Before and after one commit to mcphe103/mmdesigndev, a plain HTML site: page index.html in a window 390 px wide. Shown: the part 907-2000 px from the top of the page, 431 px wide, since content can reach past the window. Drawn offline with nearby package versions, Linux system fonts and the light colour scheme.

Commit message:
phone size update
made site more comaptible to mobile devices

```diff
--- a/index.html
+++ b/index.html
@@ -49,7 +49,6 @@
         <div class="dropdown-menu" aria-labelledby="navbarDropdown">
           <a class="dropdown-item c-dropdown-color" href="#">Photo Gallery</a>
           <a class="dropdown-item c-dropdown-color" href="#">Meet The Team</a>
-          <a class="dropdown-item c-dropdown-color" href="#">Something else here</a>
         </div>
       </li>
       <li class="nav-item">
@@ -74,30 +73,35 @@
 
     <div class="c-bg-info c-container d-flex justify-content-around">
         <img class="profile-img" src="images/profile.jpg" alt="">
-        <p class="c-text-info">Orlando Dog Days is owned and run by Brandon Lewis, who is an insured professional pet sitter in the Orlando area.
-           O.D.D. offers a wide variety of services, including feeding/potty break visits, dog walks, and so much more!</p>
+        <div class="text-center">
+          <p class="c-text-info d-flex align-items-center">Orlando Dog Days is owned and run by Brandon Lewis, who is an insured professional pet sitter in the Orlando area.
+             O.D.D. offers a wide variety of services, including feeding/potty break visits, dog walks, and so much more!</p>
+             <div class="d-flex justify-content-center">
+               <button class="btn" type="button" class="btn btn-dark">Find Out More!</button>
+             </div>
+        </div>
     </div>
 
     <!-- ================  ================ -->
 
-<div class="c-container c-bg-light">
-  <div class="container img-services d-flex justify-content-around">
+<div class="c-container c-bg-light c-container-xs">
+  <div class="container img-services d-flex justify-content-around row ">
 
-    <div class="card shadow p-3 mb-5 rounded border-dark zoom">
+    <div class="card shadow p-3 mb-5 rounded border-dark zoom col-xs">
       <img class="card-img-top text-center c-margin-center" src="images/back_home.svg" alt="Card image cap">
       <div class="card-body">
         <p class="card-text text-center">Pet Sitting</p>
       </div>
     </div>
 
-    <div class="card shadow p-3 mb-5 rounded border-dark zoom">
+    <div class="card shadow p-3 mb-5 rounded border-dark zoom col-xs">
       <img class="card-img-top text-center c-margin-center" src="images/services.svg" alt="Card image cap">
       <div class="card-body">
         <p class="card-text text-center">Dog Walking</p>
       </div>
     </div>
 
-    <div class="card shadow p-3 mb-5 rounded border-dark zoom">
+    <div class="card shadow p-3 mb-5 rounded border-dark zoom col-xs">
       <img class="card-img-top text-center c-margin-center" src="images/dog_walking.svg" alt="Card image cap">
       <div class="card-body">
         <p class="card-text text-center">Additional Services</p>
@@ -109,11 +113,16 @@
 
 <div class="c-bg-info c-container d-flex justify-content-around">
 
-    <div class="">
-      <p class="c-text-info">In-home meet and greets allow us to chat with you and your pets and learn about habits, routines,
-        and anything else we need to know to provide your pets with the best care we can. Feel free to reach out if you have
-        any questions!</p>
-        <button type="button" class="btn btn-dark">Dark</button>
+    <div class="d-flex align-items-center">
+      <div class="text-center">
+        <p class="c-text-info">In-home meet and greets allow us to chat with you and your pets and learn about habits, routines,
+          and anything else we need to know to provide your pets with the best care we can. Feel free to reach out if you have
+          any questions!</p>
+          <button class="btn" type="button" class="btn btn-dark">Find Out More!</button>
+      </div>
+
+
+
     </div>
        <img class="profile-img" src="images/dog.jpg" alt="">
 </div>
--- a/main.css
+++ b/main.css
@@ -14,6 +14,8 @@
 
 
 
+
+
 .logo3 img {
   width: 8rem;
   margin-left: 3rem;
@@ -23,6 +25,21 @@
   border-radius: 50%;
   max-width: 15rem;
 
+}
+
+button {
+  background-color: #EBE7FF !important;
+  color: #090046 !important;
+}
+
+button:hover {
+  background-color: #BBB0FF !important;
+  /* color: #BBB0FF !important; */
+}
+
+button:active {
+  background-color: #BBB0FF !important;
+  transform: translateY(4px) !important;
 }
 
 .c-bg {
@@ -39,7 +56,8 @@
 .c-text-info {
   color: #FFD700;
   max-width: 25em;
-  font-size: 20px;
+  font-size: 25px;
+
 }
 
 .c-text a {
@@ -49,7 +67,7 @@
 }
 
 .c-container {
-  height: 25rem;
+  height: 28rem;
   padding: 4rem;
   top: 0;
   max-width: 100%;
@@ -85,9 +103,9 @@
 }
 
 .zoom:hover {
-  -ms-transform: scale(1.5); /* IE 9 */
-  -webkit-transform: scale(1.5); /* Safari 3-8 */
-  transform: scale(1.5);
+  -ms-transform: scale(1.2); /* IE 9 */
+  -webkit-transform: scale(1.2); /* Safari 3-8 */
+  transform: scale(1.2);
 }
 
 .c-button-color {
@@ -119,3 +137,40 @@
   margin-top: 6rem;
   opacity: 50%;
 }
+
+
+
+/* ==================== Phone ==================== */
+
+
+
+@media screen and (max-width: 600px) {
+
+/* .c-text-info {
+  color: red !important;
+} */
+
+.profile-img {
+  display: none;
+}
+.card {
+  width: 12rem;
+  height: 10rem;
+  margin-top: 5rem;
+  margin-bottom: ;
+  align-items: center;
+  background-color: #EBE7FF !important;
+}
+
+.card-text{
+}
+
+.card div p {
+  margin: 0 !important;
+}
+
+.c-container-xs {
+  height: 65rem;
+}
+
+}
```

******

§ **WHAT TO WORK ON**
Give the data back exactly as it stands.

§ **YOUR SOLUTION**
Before and after one commit to mcphe103/mmdesigndev, a plain HTML site: page index.html in a window 390 px wide. Shown: the part 907-2000 px from the top of the page, 431 px wide, since content can reach past the window. Drawn offline with nearby package versions, Linux system fonts and the light colour scheme.

Commit message:
phone size update
made site more comaptible to mobile devices

```diff
--- a/index.html
+++ b/index.html
@@ -49,7 +49,6 @@
         <div class="dropdown-menu" aria-labelledby="navbarDropdown">
           <a class="dropdown-item c-dropdown-color" href="#">Photo Gallery</a>
           <a class="dropdown-item c-dropdown-color" href="#">Meet The Team</a>
-          <a class="dropdown-item c-dropdown-color" href="#">Something else here</a>
         </div>
       </li>
       <li class="nav-item">
@@ -74,30 +73,35 @@
 
     <div class="c-bg-info c-container d-flex justify-content-around">
         <img class="profile-img" src="images/profile.jpg" alt="">
-        <p class="c-text-info">Orlando Dog Days is owned and run by Brandon Lewis, who is an insured professional pet sitter in the Orlando area.
-           O.D.D. offers a wide variety of services, including feeding/potty break visits, dog walks, and so much more!</p>
+        <div class="text-center">
+          <p class="c-text-info d-flex align-items-center">Orlando Dog Days is owned and run by Brandon Lewis, who is an insured professional pet sitter in the Orlando area.
+             O.D.D. offers a wide variety of services, including feeding/potty break visits, dog walks, and so much more!</p>
+             <div class="d-flex justify-content-center">
+               <button class="btn" type="button" class="btn btn-dark">Find Out More!</button>
+             </div>
+        </div>
     </div>
 
     <!-- ================  ================ -->
 
-<div class="c-container c-bg-light">
-  <div class="container img-services d-flex justify-content-around">
+<div class="c-container c-bg-light c-container-xs">
+  <div class="container img-services d-flex justify-content-around row ">
 
-    <div class="card shadow p-3 mb-5 rounded border-dark zoom">
+    <div class="card shadow p-3 mb-5 rounded border-dark zoom col-xs">
       <img class="card-img-top text-center c-margin-center" src="images/back_home.svg" alt="Card image cap">
       <div class="card-body">
         <p class="card-text text-center">Pet Sitting</p>
       </div>
     </div>
 
-    <div class="card shadow p-3 mb-5 rounded border-dark zoom">
+    <div class="card shadow p-3 mb-5 rounded border-dark zoom col-xs">
       <img class="card-img-top text-center c-margin-center" src="images/services.svg" alt="Card image cap">
       <div class="card-body">
         <p class="card-text text-center">Dog Walking</p>
       </div>
     </div>
 
-    <div class="card shadow p-3 mb-5 rounded border-dark zoom">
+    <div class="card shadow p-3 mb-5 rounded border-dark zoom col-xs">
       <img class="card-img-top text-center c-margin-center" src="images/dog_walking.svg" alt="Card image cap">
       <div class="card-body">
         <p class="card-text text-center">Additional Services</p>
@@ -109,11 +113,16 @@
 
 <div class="c-bg-info c-container d-flex justify-content-around">
 
-    <div class="">
-      <p class="c-text-info">In-home meet and greets allow us to chat with you and your pets and learn about habits, routines,
-        and anything else we need to know to provide your pets with the best care we can. Feel free to reach out if you have
-        any questions!</p>
-        <button type="button" class="btn btn-dark">Dark</button>
+    <div class="d-flex align-items-center">
+      <div class="text-center">
+        <p class="c-text-info">In-home meet and greets allow us to chat with you and your pets and learn about habits, routines,
+          and anything else we need to know to provide your pets with the best care we can. Feel free to reach out if you have
+          any questions!</p>
+          <button class="btn" type="button" class="btn btn-dark">Find Out More!</button>
+      </div>
+
+
+
     </div>
        <img class="profile-img" src="images/dog.jpg" alt="">
 </div>
--- a/main.css
+++ b/main.css
@@ -14,6 +14,8 @@
 
 
 
+
+
 .logo3 img {
   width: 8rem;
   margin-left: 3rem;
@@ -23,6 +25,21 @@
   border-radius: 50%;
   max-width: 15rem;
 
+}
+
+button {
+  background-color: #EBE7FF !important;
+  color: #090046 !important;
+}
+
+button:hover {
+  background-color: #BBB0FF !important;
+  /* color: #BBB0FF !important; */
+}
+
+button:active {
+  background-color: #BBB0FF !important;
+  transform: translateY(4px) !important;
 }
 
 .c-bg {
@@ -39,7 +56,8 @@
 .c-text-info {
   color: #FFD700;
   max-width: 25em;
-  font-size: 20px;
+  font-size: 25px;
+
 }
 
 .c-text a {
@@ -49,7 +67,7 @@
 }
 
 .c-container {
-  height: 25rem;
+  height: 28rem;
   padding: 4rem;
   top: 0;
   max-width: 100%;
@@ -85,9 +103,9 @@
 }
 
 .zoom:hover {
-  -ms-transform: scale(1.5); /* IE 9 */
-  -webkit-transform: scale(1.5); /* Safari 3-8 */
-  transform: scale(1.5);
+  -ms-transform: scale(1.2); /* IE 9 */
+  -webkit-transform: scale(1.2); /* Safari 3-8 */
+  transform: scale(1.2);
 }
 
 .c-button-color {
@@ -119,3 +137,40 @@
   margin-top: 6rem;
   opacity: 50%;
 }
+
+
+
+/* ==================== Phone ==================== */
+
+
+
+@media screen and (max-width: 600px) {
+
+/* .c-text-info {
+  color: red !important;
+} */
+
+.profile-img {
+  display: none;
+}
+.card {
+  width: 12rem;
+  height: 10rem;
+  margin-top: 5rem;
+  margin-bottom: ;
+  align-items: center;
+  background-color: #EBE7FF !important;
+}
+
+.card-text{
+}
+
+.card div p {
+  margin: 0 !important;
+}
+
+.c-container-xs {
+  height: 65rem;
+}
+
+}
```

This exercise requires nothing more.